PROVIDED ENTRIES:
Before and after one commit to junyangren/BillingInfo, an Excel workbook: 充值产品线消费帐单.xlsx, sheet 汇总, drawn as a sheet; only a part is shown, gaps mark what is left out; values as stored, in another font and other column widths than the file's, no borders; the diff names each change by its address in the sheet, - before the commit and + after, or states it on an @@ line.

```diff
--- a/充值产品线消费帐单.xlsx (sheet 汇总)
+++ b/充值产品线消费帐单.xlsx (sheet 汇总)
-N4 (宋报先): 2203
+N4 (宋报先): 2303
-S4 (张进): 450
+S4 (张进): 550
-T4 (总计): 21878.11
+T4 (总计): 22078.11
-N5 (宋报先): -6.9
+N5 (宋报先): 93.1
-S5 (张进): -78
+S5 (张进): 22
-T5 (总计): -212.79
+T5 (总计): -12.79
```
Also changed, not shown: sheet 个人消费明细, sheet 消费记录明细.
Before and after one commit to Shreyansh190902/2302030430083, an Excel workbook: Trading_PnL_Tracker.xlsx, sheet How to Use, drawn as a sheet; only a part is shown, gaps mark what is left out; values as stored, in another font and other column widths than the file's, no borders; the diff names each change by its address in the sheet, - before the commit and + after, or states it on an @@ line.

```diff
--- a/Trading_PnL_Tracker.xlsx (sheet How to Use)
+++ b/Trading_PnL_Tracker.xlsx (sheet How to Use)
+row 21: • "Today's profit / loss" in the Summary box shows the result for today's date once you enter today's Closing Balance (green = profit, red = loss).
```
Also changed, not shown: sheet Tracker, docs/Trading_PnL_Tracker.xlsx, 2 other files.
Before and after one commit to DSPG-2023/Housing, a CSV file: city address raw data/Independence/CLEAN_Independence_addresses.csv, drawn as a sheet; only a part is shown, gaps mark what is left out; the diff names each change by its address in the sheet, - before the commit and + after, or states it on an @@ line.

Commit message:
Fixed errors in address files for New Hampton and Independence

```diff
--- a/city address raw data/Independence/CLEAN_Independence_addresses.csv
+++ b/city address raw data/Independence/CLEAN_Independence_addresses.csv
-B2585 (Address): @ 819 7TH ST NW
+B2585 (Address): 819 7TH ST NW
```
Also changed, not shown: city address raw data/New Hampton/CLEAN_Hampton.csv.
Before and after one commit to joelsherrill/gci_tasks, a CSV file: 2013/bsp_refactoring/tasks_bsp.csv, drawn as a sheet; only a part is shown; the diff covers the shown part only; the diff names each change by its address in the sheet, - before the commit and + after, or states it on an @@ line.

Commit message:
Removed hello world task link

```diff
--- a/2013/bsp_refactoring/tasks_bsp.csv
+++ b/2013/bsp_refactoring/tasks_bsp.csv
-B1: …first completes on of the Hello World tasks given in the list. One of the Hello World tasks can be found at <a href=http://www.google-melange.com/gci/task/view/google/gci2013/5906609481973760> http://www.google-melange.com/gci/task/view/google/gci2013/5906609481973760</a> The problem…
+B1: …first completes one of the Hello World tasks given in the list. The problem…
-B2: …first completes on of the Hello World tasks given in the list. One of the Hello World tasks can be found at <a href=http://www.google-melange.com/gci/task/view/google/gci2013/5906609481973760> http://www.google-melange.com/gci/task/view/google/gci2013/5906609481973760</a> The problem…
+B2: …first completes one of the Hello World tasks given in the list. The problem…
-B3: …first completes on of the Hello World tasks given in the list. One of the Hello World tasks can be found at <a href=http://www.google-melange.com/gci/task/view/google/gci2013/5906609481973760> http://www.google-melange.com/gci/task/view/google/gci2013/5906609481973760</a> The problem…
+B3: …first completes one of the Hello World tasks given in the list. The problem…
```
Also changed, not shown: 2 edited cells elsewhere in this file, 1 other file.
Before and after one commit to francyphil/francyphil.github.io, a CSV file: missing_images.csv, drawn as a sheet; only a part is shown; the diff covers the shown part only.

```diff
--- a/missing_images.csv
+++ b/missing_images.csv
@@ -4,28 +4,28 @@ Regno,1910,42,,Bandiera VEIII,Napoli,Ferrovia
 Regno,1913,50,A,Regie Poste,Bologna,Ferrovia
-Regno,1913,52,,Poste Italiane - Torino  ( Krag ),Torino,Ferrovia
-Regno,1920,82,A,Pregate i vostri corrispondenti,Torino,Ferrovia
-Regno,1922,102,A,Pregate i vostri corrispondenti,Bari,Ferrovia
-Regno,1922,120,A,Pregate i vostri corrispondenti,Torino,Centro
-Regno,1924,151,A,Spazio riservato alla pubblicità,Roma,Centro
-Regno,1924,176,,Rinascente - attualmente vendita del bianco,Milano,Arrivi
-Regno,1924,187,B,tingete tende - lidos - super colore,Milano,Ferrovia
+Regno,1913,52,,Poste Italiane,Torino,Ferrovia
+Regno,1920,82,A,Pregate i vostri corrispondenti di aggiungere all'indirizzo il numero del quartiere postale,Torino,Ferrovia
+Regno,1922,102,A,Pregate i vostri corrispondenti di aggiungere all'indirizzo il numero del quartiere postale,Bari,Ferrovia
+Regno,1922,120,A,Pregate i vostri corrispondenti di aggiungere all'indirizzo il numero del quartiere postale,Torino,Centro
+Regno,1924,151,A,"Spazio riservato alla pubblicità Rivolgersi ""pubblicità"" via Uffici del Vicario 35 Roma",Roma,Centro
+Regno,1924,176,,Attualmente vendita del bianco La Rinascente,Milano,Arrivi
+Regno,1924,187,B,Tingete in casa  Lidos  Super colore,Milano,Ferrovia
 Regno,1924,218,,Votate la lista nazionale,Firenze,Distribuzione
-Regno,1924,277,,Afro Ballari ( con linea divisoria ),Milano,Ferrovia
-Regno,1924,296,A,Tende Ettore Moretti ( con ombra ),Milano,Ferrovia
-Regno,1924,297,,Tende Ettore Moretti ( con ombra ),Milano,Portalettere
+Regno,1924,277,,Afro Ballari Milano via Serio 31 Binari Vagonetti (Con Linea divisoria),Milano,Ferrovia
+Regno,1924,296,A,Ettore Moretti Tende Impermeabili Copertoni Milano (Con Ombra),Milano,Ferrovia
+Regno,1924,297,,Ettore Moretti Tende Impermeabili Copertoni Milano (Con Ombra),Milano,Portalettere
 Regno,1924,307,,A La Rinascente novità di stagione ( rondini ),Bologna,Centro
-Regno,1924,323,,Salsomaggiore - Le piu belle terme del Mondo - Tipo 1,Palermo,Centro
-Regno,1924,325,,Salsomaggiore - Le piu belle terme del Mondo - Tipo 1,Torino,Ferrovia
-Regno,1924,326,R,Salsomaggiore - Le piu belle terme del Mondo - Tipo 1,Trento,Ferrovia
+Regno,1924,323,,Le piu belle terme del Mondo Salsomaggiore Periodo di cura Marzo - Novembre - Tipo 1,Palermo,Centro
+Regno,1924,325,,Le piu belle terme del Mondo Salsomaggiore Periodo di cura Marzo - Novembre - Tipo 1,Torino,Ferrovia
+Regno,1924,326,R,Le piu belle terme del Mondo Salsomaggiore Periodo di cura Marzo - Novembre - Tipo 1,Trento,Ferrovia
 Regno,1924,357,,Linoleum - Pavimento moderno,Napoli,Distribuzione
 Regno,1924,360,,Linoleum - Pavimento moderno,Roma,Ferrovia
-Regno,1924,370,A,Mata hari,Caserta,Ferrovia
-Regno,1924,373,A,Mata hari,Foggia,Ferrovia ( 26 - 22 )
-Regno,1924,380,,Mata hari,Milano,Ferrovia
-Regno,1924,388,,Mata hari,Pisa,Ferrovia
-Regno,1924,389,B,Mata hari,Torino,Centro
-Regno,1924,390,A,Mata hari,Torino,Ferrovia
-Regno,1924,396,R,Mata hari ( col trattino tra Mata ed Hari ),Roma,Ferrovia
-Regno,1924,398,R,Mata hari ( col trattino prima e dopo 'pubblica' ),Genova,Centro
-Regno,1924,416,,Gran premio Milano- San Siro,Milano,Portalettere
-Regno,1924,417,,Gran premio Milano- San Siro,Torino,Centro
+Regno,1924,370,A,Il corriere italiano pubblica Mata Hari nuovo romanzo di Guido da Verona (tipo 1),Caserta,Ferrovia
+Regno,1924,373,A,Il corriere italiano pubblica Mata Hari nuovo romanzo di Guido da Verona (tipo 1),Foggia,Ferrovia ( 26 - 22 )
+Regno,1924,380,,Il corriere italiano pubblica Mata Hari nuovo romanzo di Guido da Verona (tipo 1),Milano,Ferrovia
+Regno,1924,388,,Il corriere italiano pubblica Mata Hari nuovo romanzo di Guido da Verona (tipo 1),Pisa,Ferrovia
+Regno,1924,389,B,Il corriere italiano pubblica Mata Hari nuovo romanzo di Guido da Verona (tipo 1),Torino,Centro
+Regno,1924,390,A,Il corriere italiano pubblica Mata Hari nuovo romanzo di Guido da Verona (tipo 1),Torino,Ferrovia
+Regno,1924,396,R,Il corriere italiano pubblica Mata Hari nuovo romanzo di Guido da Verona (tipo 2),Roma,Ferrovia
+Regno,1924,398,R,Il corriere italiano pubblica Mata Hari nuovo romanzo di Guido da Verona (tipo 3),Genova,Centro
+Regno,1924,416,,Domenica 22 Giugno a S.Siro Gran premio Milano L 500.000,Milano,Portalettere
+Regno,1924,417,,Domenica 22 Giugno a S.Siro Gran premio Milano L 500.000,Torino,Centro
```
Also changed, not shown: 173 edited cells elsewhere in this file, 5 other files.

AIM OF THE TASK:
Scan the material above. Extract every line in which the word "Pisa" occurs.

SOLUTION TO THE EXERCISE:
-Regno,1924,388,,Mata hari,Pisa,Ferrovia
+Regno,1924,388,,Il corriere italiano pubblica Mata Hari nuovo romanzo di Guido da Verona (tipo 1),Pisa,Ferrovia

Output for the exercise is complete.